DOLPHIN Marine Conservation Park has come out in support of recent changes to marine captivity laws and the importation of marine animals into NSW.
The NSW Government has released an update to the Biodiversity Conservation Act, ending the breeding of Cetacea in captivity and importation of Cetacea into NSW.
Cetaceans are aquatic mammals including whales, dolphins and porpoises.
Dolphin Marine Conservation Park actively participated in the Parliamentary Inquiry that resulted in the recent amendment, and supports the wording and intent of the changes to the Act.
“As an organisation we have publicly stated that we do not intend to breed dolphins,” Dolphin Marine Conservation Park Managing Director Terry Goodall said.
“In fact, we have not bred dolphins for many years.

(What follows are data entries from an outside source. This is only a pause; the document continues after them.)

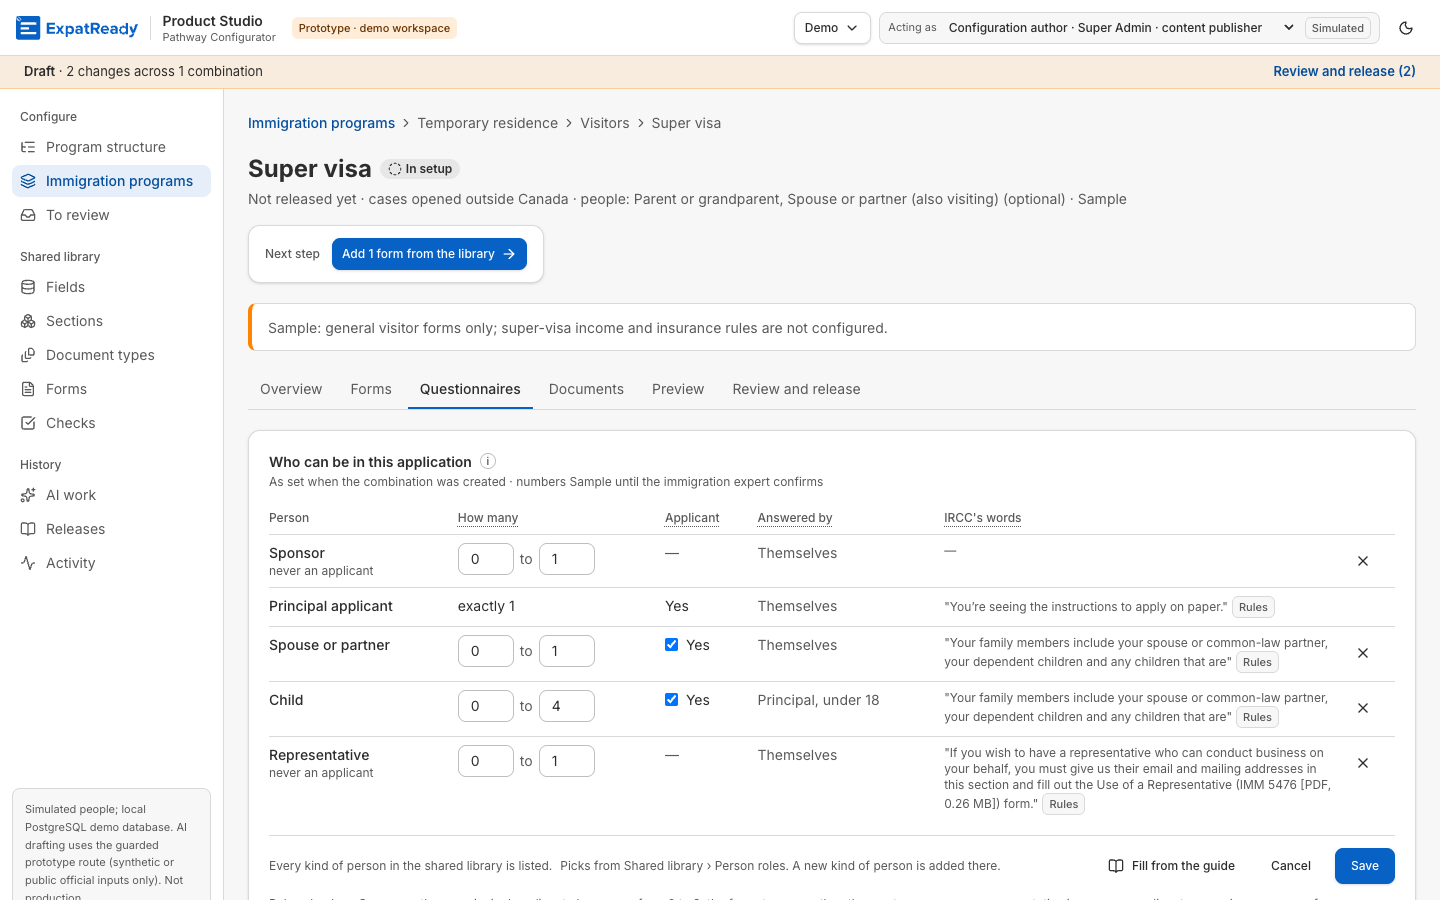
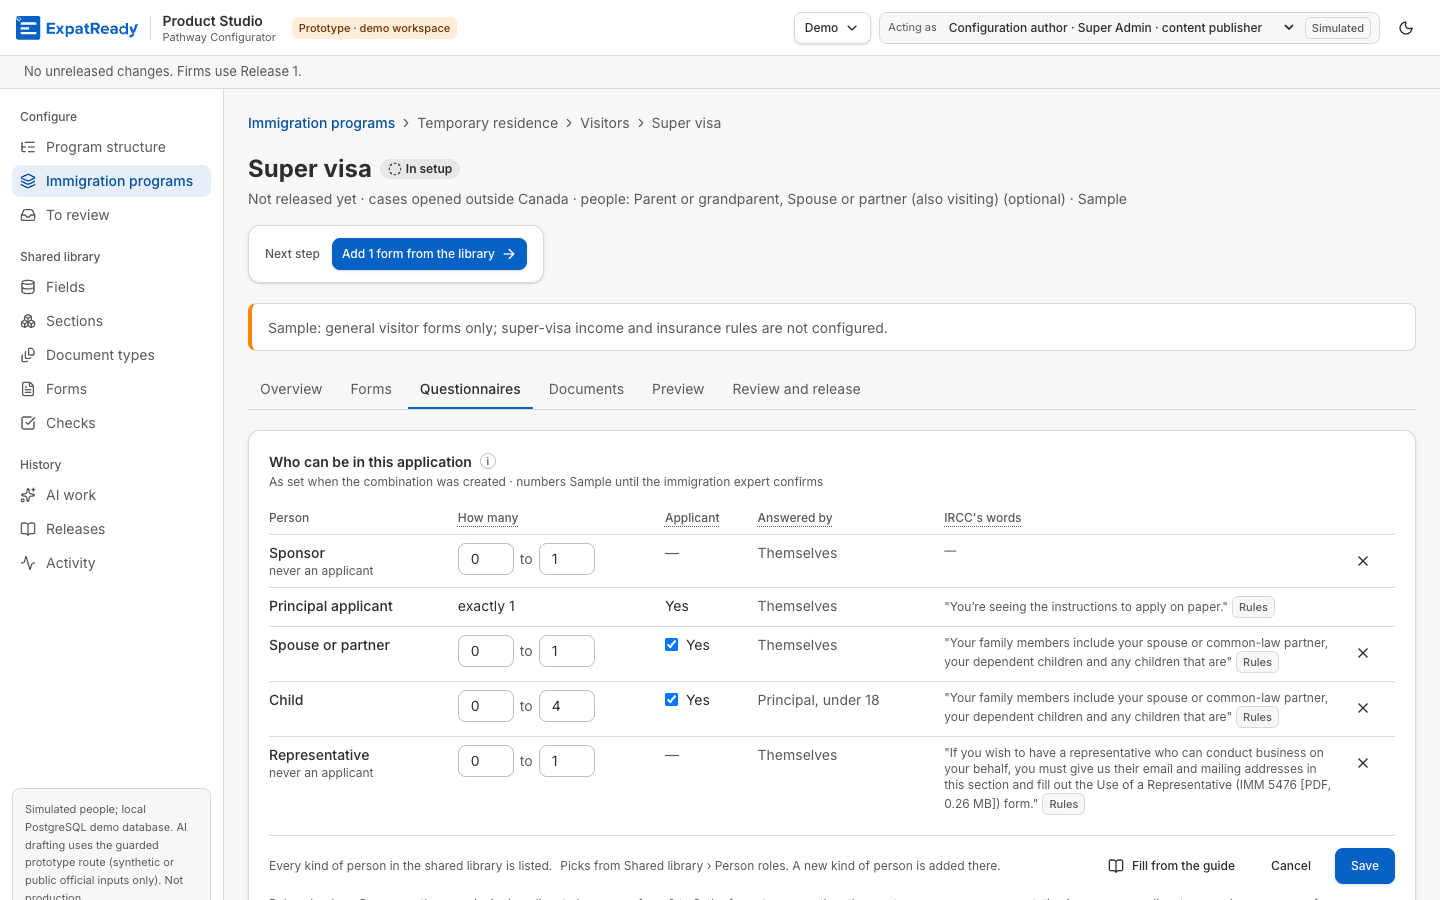
runtime: FIX — Devin Review on PR #71: In the library only when the shown file's own edition is mapped (a newer unmapped edition keeps Draft with AI); AI now follows the server's plan (live.approved, live.why), the API stays the guard; leadcheck browser 21/21, live approval browser 5/5

Changed region(s): [[0.0, 0.0622, 1.0, 0.1244]]

diff --git a/ai-workers/problem-1-pathway-setup-and-form-filling/prototype/studio/web/src/pages/workspace/questionnaires.tsx b/ai-workers/problem-1-pathway-setup-and-form-filling/prototype/studio/web/src/pages/workspace/questionnaires.tsx
@@ -137,15 +137,17 @@ type FillMode = "rules" | "replay" | "live";
 const FILL_MODES: [FillMode, string, string][] = [
   ["rules", "Rules only (US$0)", "No AI: rules find the guide's sentences that name each person. How many is a Sample default you check."],
   ["replay", "Use saved AI answers (US$0)", "Replays what AI answered for this exact guide before. Until a live trial records one, it says there is none."],
-  ["live", "AI now (not approved yet)", "Two AI rounds read the guide. Waits for the founder's Go for a live trial (P-110); rules only or saved AI answers meanwhile."],
+  ["live", "AI now (cost shown below)", "Two AI rounds read the guide; only lines both agree on, with their sentence in the guide, are proposed."],
 ];
-/** Lead check L2: AI now is greyed until the founder approves a live trial (the API refuses it too). */
-const LIVE_OFF = true;
 
 /** "Fill from the guide" (slice 3, P-121): the plan and its cost first, then the proposal with IRCC's words. */
 function FillFromGuide({ id, onClose, onUse }: { id: string; onClose: () => void; onUse: (p: PeopleProposal) => void }) {
   const [mode, setMode] = React.useState<FillMode>("rules");
   const plan = useQuery<PeoplePlan, ApiError>({ queryKey: ["people-plan", id, mode], queryFn: () => api<PeoplePlan>(`/combinations/${id}/people/propose/plan`, { method: "POST", json: { mode } }), retry: false });
+  // Lead check L2 (Devin Review, PR #71): whether AI now may run is the server's answer (the rules plan carries it); the
+  // choice stays greyed until that answer says approved, and the API refuses a live run either way.
+  const rules = useQuery<PeoplePlan, ApiError>({ queryKey: ["people-plan", id, "rules"], queryFn: () => api<PeoplePlan>(`/combinations/${id}/people/propose/plan`, { method: "POST", json: { mode: "rules" } }), retry: false });
+  const live = rules.data?.live ?? { approved: false, why: null };
   const [result, setResult] = React.useState<PeopleProposal | null>(null);
   const [busy, setBusy] = React.useState(false), [error, setError] = React.useState<string | null>(null);
   const run = async () => {
@@ -169,7 +171,7 @@ function FillFromGuide({ id, onClose, onUse }: { id: string; onClose: () => void
       ) : (
         <div className="space-y-4" data-people-plan>
           <fieldset className="space-y-2"><legend className="text-xs font-medium">How to fill it</legend>
-            {FILL_MODES.map(([m, label, hint]) => <label key={m} className={`flex gap-2 text-sm${m === "live" && LIVE_OFF ? " text-text-muted" : ""}`} data-fill-mode={m}><input type="radio" name="fill-mode" checked={mode === m} onChange={() => setMode(m)} disabled={m === "live" && LIVE_OFF} className="mt-1" /><span><span className="font-medium">{label}</span><br /><span className="text-xs text-text-muted">{hint}</span></span></label>)}
+            {FILL_MODES.map(([m, label, hint]) => { const off = m === "live" && !live.approved; return <label key={m} className={`flex gap-2 text-sm${off ? " text-text-muted" : ""}`} data-fill-mode={m}><input type="radio" name="fill-mode" checked={mode === m} onChange={() => setMode(m)} disabled={off} className="mt-1" /><span><span className="font-medium">{off ? "AI now (not approved yet)" : label}</span><br /><span className="text-xs text-text-muted">{off ? live.why ?? "Checking whether AI now is approved…" : hint}</span></span></label>; })}
           </fieldset>
           {plan.isPending ? <p className="text-sm text-text-muted">Working out the steps and their cost…</p> : plan.error ? <Notice tone="warn" title="It cannot be filled yet">{plan.error.message}</Notice> : plan.data ? (
             <div className="rounded-lg border border-border p-3 text-sm">

diff --git a/ai-workers/problem-1-pathway-setup-and-form-filling/prototype/studio/web/src/pages/workspace/forms.tsx b/ai-workers/problem-1-pathway-setup-and-form-filling/prototype/studio/web/src/pages/workspace/forms.tsx
@@ -100,7 +100,7 @@ export function FormsTab({ id, lines, filing, filingDetail, problems, removed = 
             <td className="max-w-56 text-xs"><OnlyIfCell l={l} /></td>
             <td className="text-sm">{l.document ? <span className="text-text-muted">—</span> : <><ChannelCell id={id} line={{ code: l.code, channel: l.channel as Channel, channelWords: l.channelWords, signature: l.signature, document: l.document } as ChannelLine} canAuthor={canAuthor} />{l.channel === "ONLINE" ? <p className="text-xs text-text-muted" data-online-words>Answer sheet in portal order (P-113)</p> : null}</>}</td>
             <td className="text-xs">{l.document ? "—" : l.signedBy ? l.signedByLabel : <span className="text-text-muted">Not set</span>}</td>
-            <td className="text-xs"><span className="block">{l.edition ?? <span className="text-text-muted">No edition read yet</span>}{l.document ? null : <span className="text-text-muted"> · {l.boxes} form fields matched</span>}</span>{l.document ? null : <LineReading combo={combo} l={l} />}</td>
+            <td className="text-xs"><span className="block">{l.edition ?? <span className="text-text-muted">No edition read yet</span>}{l.document ? null : <span className="text-text-muted"> · {l.boxes} form fields matched</span>}</span>{l.document ? null : <LineReading combo={combo} l={l} fromLibrary={fromLibrary} />}</td>
             <td className="whitespace-nowrap">{canAuthor ? <><Button size="sm" variant="ghost" aria-label={`Change ${l.code}`} onClick={() => setOpen(l)}><Pencil /> Change</Button><LineMenu id={id} l={l} onRedo={() => redo([l.code])} onRemove={() => setRemoving(l)} /></> : null}</td>
           </tr>
         ))}
@@ -123,12 +123,14 @@ export function FormsTab({ id, lines, filing, filingDetail, problems, removed = 
 }
 
 /** Lead check L11: a set-up line whose form fields the library already matched has no AI step left; a line still being
- *  read or drafted keeps its step. */
-function LineReading({ combo, l }: { combo: Combo; l: WorkspaceFormLine }) {
+ *  read or drafted keeps its step. Devin Review (PR #71): "matched" is the shown file's own edition (the server's
+ *  fromLibrary: its edition has a field map), never the line's count, so a newer unmapped edition keeps Draft with AI. */
+function LineReading({ combo, l, fromLibrary }: { combo: Combo; l: WorkspaceFormLine; fromLibrary: string[] }) {
   const a = attachmentFor(combo, l.code);
+  const mapped = a ? a.status === "IN_LIBRARY" || fromLibrary.includes(a.id) : l.boxes > 0;
   // The last step and when it ran stay (QA-17); only the next step, which would be AI, goes.
   const last = a ? combo.jobs.find((j) => j.attachmentId === a.id) : undefined;
-  if (l.boxes > 0 && (!a || ["RECOGNISED", "READ", "IN_LIBRARY"].includes(a.status))) return <span className="mt-1 inline-flex flex-col items-start gap-1" data-line-matched><Pill tone="ok">In the library</Pill>{last ? <span className="text-text-muted">{last.kind === "field_map" ? "AI draft" : "Read"} {fmtWhen(last.startedAt)}</span> : null}</span>;
+  if (mapped && (!a || ["RECOGNISED", "READ", "IN_LIBRARY"].includes(a.status))) return <span className="mt-1 inline-flex flex-col items-start gap-1" data-line-matched><Pill tone="ok">In the library</Pill>{last ? <span className="text-text-muted">{last.kind === "field_map" ? "AI draft" : "Read"} {fmtWhen(last.startedAt)}</span> : null}</span>;
   return <ReadingCell d={combo} a={a} />;
 }
 

diff --git a/ai-workers/problem-1-pathway-setup-and-form-filling/prototype/studio/contracts/workspace.ts b/ai-workers/problem-1-pathway-setup-and-form-filling/prototype/studio/contracts/workspace.ts
@@ -153,7 +153,10 @@ export type RemovedForm = { code: string; title: string; at: string };
 /** Slice 3: "Who can be in this application" filled from the combination's guide (api/src/people-ai.ts). The plan says
  *  the steps and the most it can cost first; the proposal is never saved by itself (the person accepts it and saves). */
 export const ProposePeopleBody = z.object({ mode: z.enum(["rules", "replay", "live"], { error: "Choose how to fill it." }), planSha256: z.string().regex(/^[0-9a-f]{64}$/).optional() });
-export type PeoplePlan = { mode: "rules" | "replay" | "live"; guide: { code: string; title: string; url: string }; steps: { n: number; label: string; uses_ai: boolean }[]; totals: { worst_usd: number; remaining_usd: number }; note: string; plan_sha256: string };
+export type PeoplePlan = { mode: "rules" | "replay" | "live"; guide: { code: string; title: string; url: string }; steps: { n: number; label: string; uses_ai: boolean }[]; totals: { worst_usd: number; remaining_usd: number }; note: string; plan_sha256: string;
+  /** Whether AI now may run (the founder approved a live trial) and, when not, why: the page greys the choice from this;
+   *  the API refuses a live run either way (Lead check L2, Devin Review on PR #71). */
+  live: { approved: boolean; why: string | null } };
 export type ProposedPerson = { role: string; label: string; min: number; max: number; applies: boolean; quote: string; why: string | null; agreed: boolean };
 export type PeopleProposal = {
   mode: PeoplePlan["mode"]; guide: PeoplePlan["guide"]; people: ProposedPerson[];

diff --git a/ai-workers/problem-1-pathway-setup-and-form-filling/prototype/studio/api/src/people-ai.ts b/ai-workers/problem-1-pathway-setup-and-form-filling/prototype/studio/api/src/people-ai.ts
@@ -95,7 +95,7 @@ export class PeopleFromGuide {
     const steps = b.data.mode === "rules" ? STEPS_RULES : STEPS_AI;
     const note = b.data.mode === "replay" ? "Uses the answers AI gave for this exact guide and prompt before (US$0); with none saved yet, it says so and nothing changes." : b.data.mode === "rules" ? "No AI: rules find the sentences that name each person. How many is a Sample default you check." : "Two AI rounds read the guide; only lines both agree on, with their sentence in the guide, are proposed.";
     const ledger = this.sources.ledger();
-    return { mode: b.data.mode, guide: { code: g.code, title: g.title, url: g.url }, steps, totals: { worst_usd: worst, remaining_usd: ledger.remaining_usd }, note, plan_sha256: sha(JSON.stringify({ combinationId, mode: b.data.mode, guide: g.input?.sha256 ?? sha(g.text), worst })) };
+    return { mode: b.data.mode, guide: { code: g.code, title: g.title, url: g.url }, steps, totals: { worst_usd: worst, remaining_usd: ledger.remaining_usd }, note, live: { approved: LIVE_APPROVED(), why: LIVE_APPROVED() ? null : LIVE_WAITING }, plan_sha256: sha(JSON.stringify({ combinationId, mode: b.data.mode, guide: g.input?.sha256 ?? sha(g.text), worst })) };
   }
 
   /** Runs the plan and returns a proposal for the editor (never saved here). */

“Dolphin Marine Conservation Park is opposed to the removal of Cetacea from the wild for the express purpose of exhibition and/or breeding.”
Mr Goodall said the conservation law has operated in Australia since 1999, “Australia leads the world in this respect.
“However, we will continue to rescue and rehabilitate stranded Cetacea and provide ongoing care if they are deemed unsuitable for release back to the wild,” Mr Goodall said.
Dolphin Marine Conservation Park has rescued thousands of marine animals and other wildlife over the past 50 years.
“We are committed to rescuing and caring for injured and sick marine life as much of the harm and stress inflicted on these animals in the wild is caused by humans and their disregard for the marine environment and its inhabitants,” Mr Goodall said.
“We hope this amendment does not create bureaucratic barriers to our important rescue, rehabilitation and conservation work.”
Under the NSW Government’s Biodiversity Conservation Act – Amendment (Cetacea) Regulation 2021 in relation to the breeding or importing of Cetacea animals, a person must not, in relation to an animal of the order Cetacea, import the animal into New South Wales, or cause or permit the animal under the control of the person to breed.
The objects of this Regulation are to prohibit the breeding or importation of certain marine mammals, and
to constitute the breeding or importation of the marine animals as harm for the purposes of the Act.
Under the Act, a biodiversity conservation licence is not to be issued to authorise a person to harm or obtain a marine mammal for exhibition or other purposes unless the person issuing the licence is satisfied that it is necessary for genuine scientific or educational purposes, or any other purpose connected with the conservation or protection of marine mammals.
By Emma DARBIN